PROBLEM: Filter this material down to the lines that hold "null", copying each one.
+ + + +
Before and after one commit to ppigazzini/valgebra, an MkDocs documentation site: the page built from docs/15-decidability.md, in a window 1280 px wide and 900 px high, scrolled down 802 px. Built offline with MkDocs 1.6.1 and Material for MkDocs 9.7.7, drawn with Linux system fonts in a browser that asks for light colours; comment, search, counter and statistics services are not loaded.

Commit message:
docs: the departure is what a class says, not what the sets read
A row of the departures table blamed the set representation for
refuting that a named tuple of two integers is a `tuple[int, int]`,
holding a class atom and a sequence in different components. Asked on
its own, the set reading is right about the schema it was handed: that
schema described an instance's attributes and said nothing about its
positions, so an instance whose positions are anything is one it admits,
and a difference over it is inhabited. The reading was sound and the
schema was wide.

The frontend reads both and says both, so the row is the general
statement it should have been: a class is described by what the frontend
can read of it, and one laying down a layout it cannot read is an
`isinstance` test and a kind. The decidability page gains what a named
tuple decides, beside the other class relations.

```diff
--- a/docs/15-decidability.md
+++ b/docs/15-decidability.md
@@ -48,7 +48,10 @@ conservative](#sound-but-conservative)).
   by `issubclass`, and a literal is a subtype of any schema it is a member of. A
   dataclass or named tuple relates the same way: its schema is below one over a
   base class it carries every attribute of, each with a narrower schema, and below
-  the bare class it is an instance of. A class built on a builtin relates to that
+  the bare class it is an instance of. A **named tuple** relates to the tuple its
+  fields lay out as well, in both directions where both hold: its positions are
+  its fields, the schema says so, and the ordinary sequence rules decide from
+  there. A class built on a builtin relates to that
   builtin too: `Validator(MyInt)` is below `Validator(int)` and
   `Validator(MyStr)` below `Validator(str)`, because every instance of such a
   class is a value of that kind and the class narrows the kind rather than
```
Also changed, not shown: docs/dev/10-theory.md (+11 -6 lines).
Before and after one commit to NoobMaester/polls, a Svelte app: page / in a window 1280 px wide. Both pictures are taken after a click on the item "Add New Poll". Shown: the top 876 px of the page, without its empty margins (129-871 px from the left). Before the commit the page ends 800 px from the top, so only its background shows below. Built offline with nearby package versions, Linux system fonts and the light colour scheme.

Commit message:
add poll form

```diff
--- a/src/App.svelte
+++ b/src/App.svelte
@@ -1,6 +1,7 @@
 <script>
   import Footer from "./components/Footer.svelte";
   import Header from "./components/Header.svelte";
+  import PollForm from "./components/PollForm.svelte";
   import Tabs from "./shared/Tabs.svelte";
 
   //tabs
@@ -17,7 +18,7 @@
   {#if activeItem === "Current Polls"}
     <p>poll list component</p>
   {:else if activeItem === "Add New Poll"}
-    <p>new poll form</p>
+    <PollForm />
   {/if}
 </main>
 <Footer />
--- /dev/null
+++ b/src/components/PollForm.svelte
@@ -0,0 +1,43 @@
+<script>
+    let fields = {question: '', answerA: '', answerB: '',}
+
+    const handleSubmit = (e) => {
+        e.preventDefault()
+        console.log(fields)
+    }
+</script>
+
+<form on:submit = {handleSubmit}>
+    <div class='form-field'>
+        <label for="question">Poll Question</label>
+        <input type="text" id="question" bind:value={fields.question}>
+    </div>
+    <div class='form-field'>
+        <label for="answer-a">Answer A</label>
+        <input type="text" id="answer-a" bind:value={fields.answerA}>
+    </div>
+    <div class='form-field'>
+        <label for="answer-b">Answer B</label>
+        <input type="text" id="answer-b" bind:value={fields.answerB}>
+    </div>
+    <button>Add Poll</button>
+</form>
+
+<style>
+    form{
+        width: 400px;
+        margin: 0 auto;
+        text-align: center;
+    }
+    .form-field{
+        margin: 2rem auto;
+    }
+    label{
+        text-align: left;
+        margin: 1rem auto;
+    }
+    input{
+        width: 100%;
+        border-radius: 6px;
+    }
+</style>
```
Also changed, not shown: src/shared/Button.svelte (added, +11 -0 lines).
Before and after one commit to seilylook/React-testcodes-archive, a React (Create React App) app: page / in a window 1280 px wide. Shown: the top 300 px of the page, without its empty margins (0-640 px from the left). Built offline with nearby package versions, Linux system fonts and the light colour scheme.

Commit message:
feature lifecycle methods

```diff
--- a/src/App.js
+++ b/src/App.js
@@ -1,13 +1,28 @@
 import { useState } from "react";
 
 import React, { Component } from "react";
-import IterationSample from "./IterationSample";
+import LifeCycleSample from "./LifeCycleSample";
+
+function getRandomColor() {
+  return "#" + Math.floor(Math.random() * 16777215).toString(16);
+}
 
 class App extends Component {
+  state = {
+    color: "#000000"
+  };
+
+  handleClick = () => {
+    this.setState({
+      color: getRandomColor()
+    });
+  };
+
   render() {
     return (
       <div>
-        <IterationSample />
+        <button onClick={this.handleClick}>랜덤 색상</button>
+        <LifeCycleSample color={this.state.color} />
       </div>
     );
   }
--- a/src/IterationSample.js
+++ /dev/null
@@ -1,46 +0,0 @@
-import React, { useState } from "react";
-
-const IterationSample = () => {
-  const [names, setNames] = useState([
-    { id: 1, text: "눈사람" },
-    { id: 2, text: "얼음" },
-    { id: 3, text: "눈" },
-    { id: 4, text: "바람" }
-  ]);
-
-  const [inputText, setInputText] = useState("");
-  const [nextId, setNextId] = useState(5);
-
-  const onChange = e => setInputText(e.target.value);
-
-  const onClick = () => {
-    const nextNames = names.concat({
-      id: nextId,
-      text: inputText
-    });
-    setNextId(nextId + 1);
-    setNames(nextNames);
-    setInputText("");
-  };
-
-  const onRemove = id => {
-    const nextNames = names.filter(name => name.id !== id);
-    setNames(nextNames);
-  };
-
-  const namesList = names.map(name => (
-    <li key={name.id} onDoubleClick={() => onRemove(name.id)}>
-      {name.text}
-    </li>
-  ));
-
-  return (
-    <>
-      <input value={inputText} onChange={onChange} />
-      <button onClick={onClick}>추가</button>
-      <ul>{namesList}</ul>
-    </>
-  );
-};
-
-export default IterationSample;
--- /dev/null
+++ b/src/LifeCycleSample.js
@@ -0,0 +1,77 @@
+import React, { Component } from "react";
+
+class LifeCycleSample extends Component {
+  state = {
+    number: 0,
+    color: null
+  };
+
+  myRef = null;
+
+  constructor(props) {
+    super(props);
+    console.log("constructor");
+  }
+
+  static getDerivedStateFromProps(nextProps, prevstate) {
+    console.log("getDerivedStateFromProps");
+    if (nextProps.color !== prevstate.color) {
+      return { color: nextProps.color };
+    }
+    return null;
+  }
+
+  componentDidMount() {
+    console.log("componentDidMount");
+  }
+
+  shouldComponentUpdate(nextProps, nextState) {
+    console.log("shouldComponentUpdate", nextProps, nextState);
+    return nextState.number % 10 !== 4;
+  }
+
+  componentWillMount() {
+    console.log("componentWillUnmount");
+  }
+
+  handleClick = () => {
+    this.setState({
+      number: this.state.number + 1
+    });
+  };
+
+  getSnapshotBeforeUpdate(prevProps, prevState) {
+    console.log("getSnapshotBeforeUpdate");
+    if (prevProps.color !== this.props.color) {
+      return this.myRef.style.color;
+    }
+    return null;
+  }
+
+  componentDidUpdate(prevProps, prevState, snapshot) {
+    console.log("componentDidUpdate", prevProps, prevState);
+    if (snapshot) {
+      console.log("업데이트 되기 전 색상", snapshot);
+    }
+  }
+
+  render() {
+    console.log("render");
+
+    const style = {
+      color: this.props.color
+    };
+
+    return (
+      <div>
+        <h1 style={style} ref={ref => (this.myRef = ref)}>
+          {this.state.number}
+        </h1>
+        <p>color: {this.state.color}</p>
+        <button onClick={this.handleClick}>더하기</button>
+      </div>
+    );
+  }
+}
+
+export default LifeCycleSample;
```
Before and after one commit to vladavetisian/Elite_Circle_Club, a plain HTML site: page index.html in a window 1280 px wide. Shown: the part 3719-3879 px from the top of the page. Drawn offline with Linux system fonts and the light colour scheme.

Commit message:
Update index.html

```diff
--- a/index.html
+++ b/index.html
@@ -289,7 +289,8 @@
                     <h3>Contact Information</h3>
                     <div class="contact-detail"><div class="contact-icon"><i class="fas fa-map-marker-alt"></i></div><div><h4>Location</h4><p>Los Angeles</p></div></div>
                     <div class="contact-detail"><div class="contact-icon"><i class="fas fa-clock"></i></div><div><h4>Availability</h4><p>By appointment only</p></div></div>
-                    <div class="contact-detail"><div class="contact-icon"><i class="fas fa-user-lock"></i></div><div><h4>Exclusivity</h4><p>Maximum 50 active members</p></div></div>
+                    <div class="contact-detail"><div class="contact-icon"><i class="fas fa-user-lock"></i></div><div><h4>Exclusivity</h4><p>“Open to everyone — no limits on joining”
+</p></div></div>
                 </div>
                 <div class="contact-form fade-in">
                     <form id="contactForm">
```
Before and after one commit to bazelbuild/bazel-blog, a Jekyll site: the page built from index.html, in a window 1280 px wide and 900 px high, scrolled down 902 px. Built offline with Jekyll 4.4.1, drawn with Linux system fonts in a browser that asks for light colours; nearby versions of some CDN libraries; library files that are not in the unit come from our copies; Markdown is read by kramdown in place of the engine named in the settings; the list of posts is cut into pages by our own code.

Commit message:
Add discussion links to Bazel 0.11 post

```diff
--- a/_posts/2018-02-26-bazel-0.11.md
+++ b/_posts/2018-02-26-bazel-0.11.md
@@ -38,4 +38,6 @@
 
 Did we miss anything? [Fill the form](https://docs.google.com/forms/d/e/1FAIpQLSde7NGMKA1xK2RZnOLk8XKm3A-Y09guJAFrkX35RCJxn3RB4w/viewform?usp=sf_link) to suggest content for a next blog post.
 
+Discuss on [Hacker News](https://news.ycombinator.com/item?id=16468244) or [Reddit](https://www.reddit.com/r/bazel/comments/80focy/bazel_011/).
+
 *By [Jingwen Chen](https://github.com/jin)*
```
+ + + +
SOLVED EXERCISE:
--- /dev/null
+++ /dev/null
--- /dev/null
+    color: null
+  myRef = null;
+    return null;
+    return null;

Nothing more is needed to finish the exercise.